Others interpret the story to refer to a minor slave. If a convert dies, his adult slaves go free according to all opinions. According to Abba Shaul, minors do not become free. Thus Mar Zutra did not have to send the slave to do an errand for him. He would have remained a slave in any case, and Mar Zutra could have just taken him as a slave after R. Judah’s death.
According to R. Meir, other people can buy a slave’s freedom, but the slave himself cannot. Our section explores this opinion.
According to R. Meir, others may buy the slave’s freedom—they may pay to set him free. So the question is what are the circumstances? The first possibility is that the slave has not consented to be set free. But this should not work for R. Meir holds that it is not to the slave’s advantage to go free. And we also know that a person cannot cause disadvantage to another without his consent. Therefore this cannot refer to a case where the slave has not consented to be set free.
Rather, R. Meir must refer to a case where the slave consented to being set free. And nevertheless, he cannot free himself. Others must buy his freedom. Here we learn that a slave cannot acquire any property. As soon as he does, it becomes the property of his master.
R. Meir goes on to say that if he is going free by document, he must accept the document himself. Others cannot accept it on his behalf. But if he is consenting to going free, then why can’t others accet a document to set him free?
The Talmud now introduces a solution that it immediately rejects. We might have thought that a slave can acquire himself through a deed even through his own agency, and not exclusively through his own agency. The innovation here would be that his freedom and his ability to acquire arrive at the same moment, such that at the same moment he is set free, he is also able to acquire the document. The problem is that there is a baraita in which R. Meir explicitly states that a slave acquires himself by document only through his own agency, not if the document is accepted by others.
Thus we now no longer have an acceptable situation for the Mishnah. If the slave did not consent, then why can others set him free by paying for his freedom? And if he did consent, then why can’t others accept a document of manumission on his behalf?
Abaye said that the mishnah refers to a case where the slave does not consent. Since a slave can be bought against his will, he can also be sold against his will.
If a slave can be freed against his will through money, then why not also through a document accepted by others? Just as he is bought against his will with a document, so he can also be set free against his will with a document.
The answer is that these are different documents. And if you argue that the money used to acquire him is also different from the money used to purchase his freedom, we can answer that money is money. It is all stamped the same way.
Rava offers a different reason for why R. Meir holds that a slave can be set free by money given by others but not by a document accepted by others. The slave goes free when his master receives the money. It is not that others are causing him disadvantage. But if the slave goes free by document he goes free when the others accept the document. Therefore, they are causing him detriment, and one may not cause detriment to another without his consent.
Today’s section continues to deal with who accepts the money and document when a Canaanite slave goes free.

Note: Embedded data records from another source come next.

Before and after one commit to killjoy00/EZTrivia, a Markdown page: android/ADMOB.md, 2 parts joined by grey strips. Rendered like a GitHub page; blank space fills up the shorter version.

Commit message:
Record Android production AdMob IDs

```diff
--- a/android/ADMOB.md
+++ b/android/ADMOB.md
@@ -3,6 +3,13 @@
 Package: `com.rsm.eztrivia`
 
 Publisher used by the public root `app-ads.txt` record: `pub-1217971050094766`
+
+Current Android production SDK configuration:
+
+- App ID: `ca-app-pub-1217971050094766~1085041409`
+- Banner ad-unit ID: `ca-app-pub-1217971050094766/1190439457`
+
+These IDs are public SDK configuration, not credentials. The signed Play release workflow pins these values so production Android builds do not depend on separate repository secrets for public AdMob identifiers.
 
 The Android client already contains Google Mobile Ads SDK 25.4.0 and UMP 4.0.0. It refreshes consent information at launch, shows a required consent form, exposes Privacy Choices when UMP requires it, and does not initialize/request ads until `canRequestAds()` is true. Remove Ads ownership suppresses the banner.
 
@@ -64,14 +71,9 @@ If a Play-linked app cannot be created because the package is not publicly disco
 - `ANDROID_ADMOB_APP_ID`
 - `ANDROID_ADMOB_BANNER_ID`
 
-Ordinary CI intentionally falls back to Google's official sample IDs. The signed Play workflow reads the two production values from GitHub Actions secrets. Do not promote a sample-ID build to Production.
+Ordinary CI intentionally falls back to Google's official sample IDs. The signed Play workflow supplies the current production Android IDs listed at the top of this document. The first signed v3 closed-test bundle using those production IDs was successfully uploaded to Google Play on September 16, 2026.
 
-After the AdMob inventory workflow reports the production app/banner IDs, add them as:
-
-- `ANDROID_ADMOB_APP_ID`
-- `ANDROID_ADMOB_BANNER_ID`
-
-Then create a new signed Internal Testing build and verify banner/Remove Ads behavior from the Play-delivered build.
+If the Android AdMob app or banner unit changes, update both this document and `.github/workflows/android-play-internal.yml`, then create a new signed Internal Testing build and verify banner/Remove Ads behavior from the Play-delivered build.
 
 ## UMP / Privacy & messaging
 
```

According to the rabbis, a Canaanite slave can buy his own freedom but others cannot buy his freedom. But why not? After all, even if this is done without his knowledge, the rabbis still hold that it is to the slave’s advantage to go free, and one can cause an advantage to a person without his knowledge. So why can’t they accept the money to set him free?

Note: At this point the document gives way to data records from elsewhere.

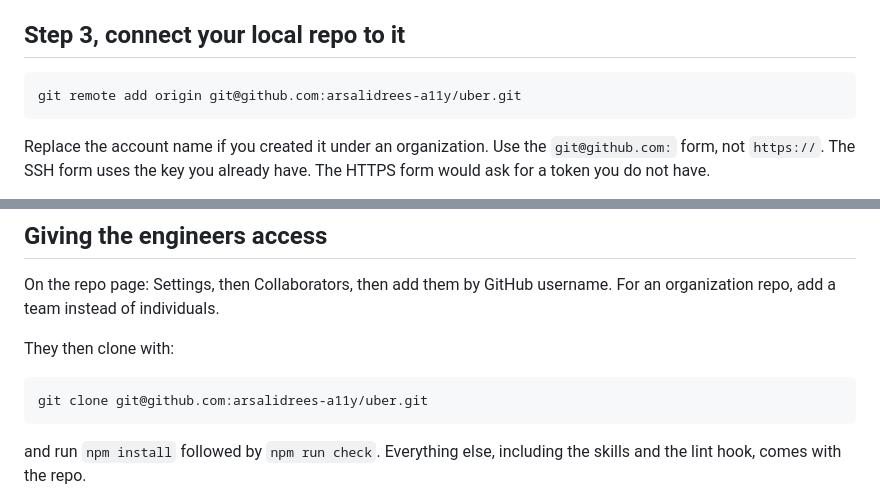
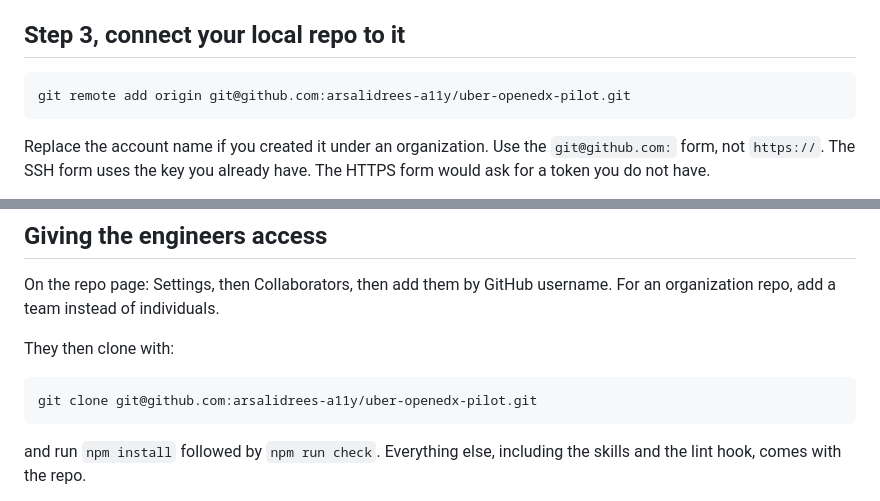
Before and after one commit to arsalidrees-a11y/uber-openedx-pilot, a Markdown page: SETUP.md, 2 parts joined by grey strips. GitHub-like rendering.

```diff
--- a/SETUP.md
+++ b/SETUP.md
@@ -65,7 +65,7 @@ of setup commands. You can ignore that page; use the steps below.
 
 ## Step 3, connect your local repo to it
 
-    git remote add origin git@github.com:arsalidrees-a11y/uber.git
+    git remote add origin git@github.com:arsalidrees-a11y/uber-openedx-pilot.git
 
 Replace the account name if you created it under an organization. Use the
 `git@github.com:` form, not `https://`. The SSH form uses the key you already
@@ -123,7 +123,7 @@ username. For an organization repo, add a team instead of individuals.
 
 They then clone with:
 
-    git clone git@github.com:arsalidrees-a11y/uber.git
+    git clone git@github.com:arsalidrees-a11y/uber-openedx-pilot.git
 
 and run `npm install` followed by `npm run check`. Everything else, including
 the skills and the lint hook, comes with the repo.
```
Also changed, not shown: CLAUDE.md (+34 -0 lines).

We might have thought, as we tried to propose in yesterday’s section, that when it says that he may free himself it means “even through his own agency,” and then say that what this teaches us is that his right to acquire money and his freedom come simultaneously. Thus he can acquire the money to use to buy himself free. But the problem is that the end of this clause in the mishnah teaches that when it comes to the document, the slave can become free by a document accepted by others, but not by one that he himself accepts. The problem is that we hold that his freedom and his ability to accept a document also come simultaneously. This means that he should be able to accept his own deed of emancipation.

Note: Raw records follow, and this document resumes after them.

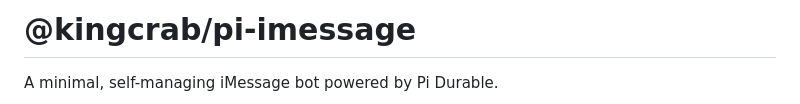
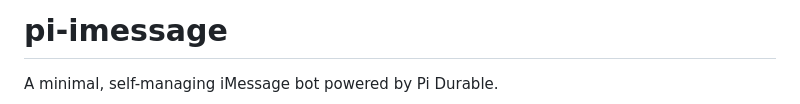
Before and after one commit to daya0576/pi-imessage, a Markdown page: README.md, the part around the change. Rendered like a GitHub page.

Commit message:
docs(readme): use pi-imessage as the title

```diff
--- a/README.md
+++ b/README.md
@@ -1,4 +1,4 @@
-# @kingcrab/pi-imessage
+# pi-imessage
 
 A minimal, self-managing iMessage bot powered by Pi Durable.
 
```
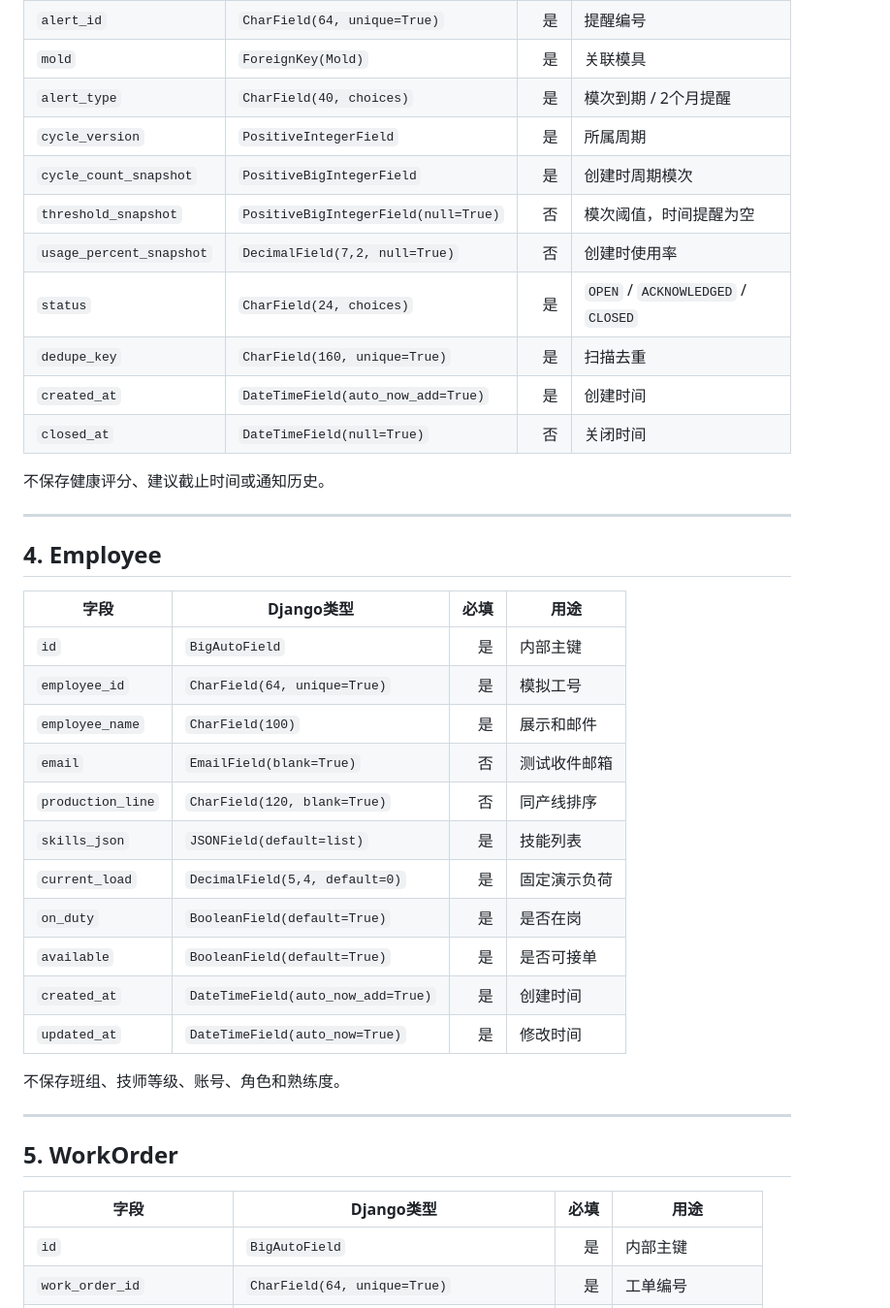
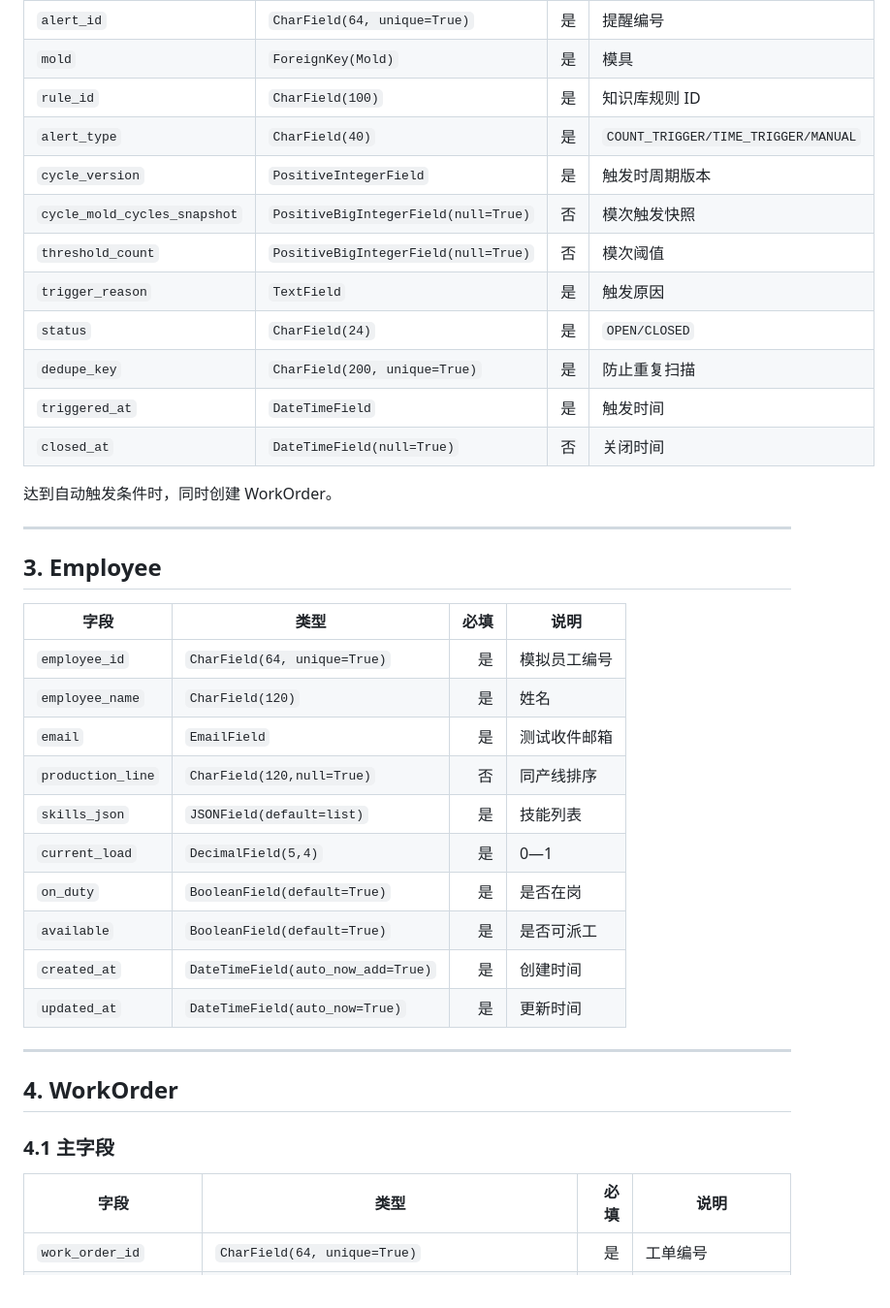
Before and after one commit to jsdfhasuh/moldguard-django-server, a Markdown page: docs/models/2026-08-13-django-model-field-review.md, the part around one of its changes. Shown at 97% size. Rendered like a GitHub page.

```diff
--- a/docs/models/2026-08-13-django-model-field-review.md
+++ b/docs/models/2026-08-13-django-model-field-review.md
@@ -73,42 +53,41 @@ last_maintenance_time
 | `alert_id` | `CharField(64, unique=True)` | 是 | 提醒编号 |
-| `mold` | `ForeignKey(Mold)` | 是 | 关联模具 |
-| `alert_type` | `CharField(40, choices)` | 是 | 模次到期 / 2个月提醒 |
-| `cycle_version` | `PositiveIntegerField` | 是 | 所属周期 |
-| `cycle_count_snapshot` | `PositiveBigIntegerField` | 是 | 创建时周期模次 |
-| `threshold_snapshot` | `PositiveBigIntegerField(null=True)` | 否 | 模次阈值，时间提醒为空 |
-| `usage_percent_snapshot` | `DecimalField(7,2, null=True)` | 否 | 创建时使用率 |
-| `status` | `CharField(24, choices)` | 是 | `OPEN` / `ACKNOWLEDGED` / `CLOSED` |
-| `dedupe_key` | `CharField(160, unique=True)` | 是 | 扫描去重 |
-| `created_at` | `DateTimeField(auto_now_add=True)` | 是 | 创建时间 |
+| `mold` | `ForeignKey(Mold)` | 是 | 模具 |
+| `rule_id` | `CharField(100)` | 是 | 知识库规则 ID |
+| `alert_type` | `CharField(40)` | 是 | `COUNT_TRIGGER/TIME_TRIGGER/MANUAL` |
+| `cycle_version` | `PositiveIntegerField` | 是 | 触发时周期版本 |
+| `cycle_mold_cycles_snapshot` | `PositiveBigIntegerField(null=True)` | 否 | 模次触发快照 |
+| `threshold_count` | `PositiveBigIntegerField(null=True)` | 否 | 模次阈值 |
+| `trigger_reason` | `TextField` | 是 | 触发原因 |
+| `status` | `CharField(24)` | 是 | `OPEN/CLOSED` |
+| `dedupe_key` | `CharField(200, unique=True)` | 是 | 防止重复扫描 |
+| `triggered_at` | `DateTimeField` | 是 | 触发时间 |
 | `closed_at` | `DateTimeField(null=True)` | 否 | 关闭时间 |
 
-不保存健康评分、建议截止时间或通知历史。
+达到自动触发条件时，同时创建 WorkOrder。
 
 ---
 
-## 4. Employee
+## 3. Employee
 
-| 字段 | Django类型 | 必填 | 用途 |
+| 字段 | 类型 | 必填 | 说明 |
 |---|---|---:|---|
-| `id` | `BigAutoField` | 是 | 内部主键 |
-| `employee_id` | `CharField(64, unique=True)` | 是 | 模拟工号 |
-| `employee_name` | `CharField(100)` | 是 | 展示和邮件 |
-| `email` | `EmailField(blank=True)` | 否 | 测试收件邮箱 |
-| `production_line` | `CharField(120, blank=True)` | 否 | 同产线排序 |
+| `employee_id` | `CharField(64, unique=True)` | 是 | 模拟员工编号 |
+| `employee_name` | `CharField(120)` | 是 | 姓名 |
+| `email` | `EmailField` | 是 | 测试收件邮箱 |
+| `production_line` | `CharField(120,null=True)` | 否 | 同产线排序 |
 | `skills_json` | `JSONField(default=list)` | 是 | 技能列表 |
-| `current_load` | `DecimalField(5,4, default=0)` | 是 | 固定演示负荷 |
+| `current_load` | `DecimalField(5,4)` | 是 | 0—1 |
 | `on_duty` | `BooleanField(default=True)` | 是 | 是否在岗 |
-| `available` | `BooleanField(default=True)` | 是 | 是否可接单 |
+| `available` | `BooleanField(default=True)` | 是 | 是否可派工 |
 | `created_at` | `DateTimeField(auto_now_add=True)` | 是 | 创建时间 |
-| `updated_at` | `DateTimeField(auto_now=True)` | 是 | 修改时间 |
-
-不保存班组、技师等级、账号、角色和熟练度。
+| `updated_at` | `DateTimeField(auto_now=True)` | 是 | 更新时间 |
 
 ---
 
-## 5. WorkOrder
+## 4. WorkOrder
 
-| 字段 | Django类型 | 必填 | 用途 |
+### 4.1 主字段
+
+| 字段 | 类型 | 必填 | 说明 |
 |---|---|---:|---|
-| `id` | `BigAutoField` | 是 | 内部主键 |
 | `work_order_id` | `CharField(64, unique=True)` | 是 | 工单编号 |
```
Also changed, not shown: other parts of docs/models/2026-08-13-django-model-field-review.md (+168 -157 lines).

If we try to solve this last problem by positing that the slave can be redeemed even when others accept the document on his behalf, and also when he accepts the document, and that this mishnah teaches that it is to the slave’s advantage to go free (and thus others can receive his document), then we encounter the problem that both clauses say the same thing. So why teach them as independent clauses?
In yesterday’s section we learned that R. Shimon be Elazar holds that if the slave goes free by a document of emancipation, it must be accepted by others. The slave cannot accept it himself. Here Rabbah explains why.
R. Shimon b. Elazar derives his law by connecting the word “lah” (to her) found in Leviticus 19:20 in the context of a female slave going free with the word “lah” in the context of divorce in Deuteronomy 24:3. When it comes to divorce, the woman must take the get into a domain that is hers (this would include her hand). The husband can also put in onto property that belongs to her. But it must leave his property. So too, when it comes to a slave going free, the slave must take the domain into property that does not belong to the master. This would preclude accepting the deed of emancipation himself.
Rabbah continues to discuss the opinion of R. Shimon b. Elazar who holds that a Caananite slave cannot receive his own deed of emancipation.
In yesterday’s section we saw that R. Shimon b. Elazar derives the laws of a slave going free from the case of a woman being divorced. So now we have to ask whether a slave, like a woman being a divorced, can appoint an agent to receive his deed of emancipation.
Rabbah asks the question, and then answers it himself. Like a woman, he can.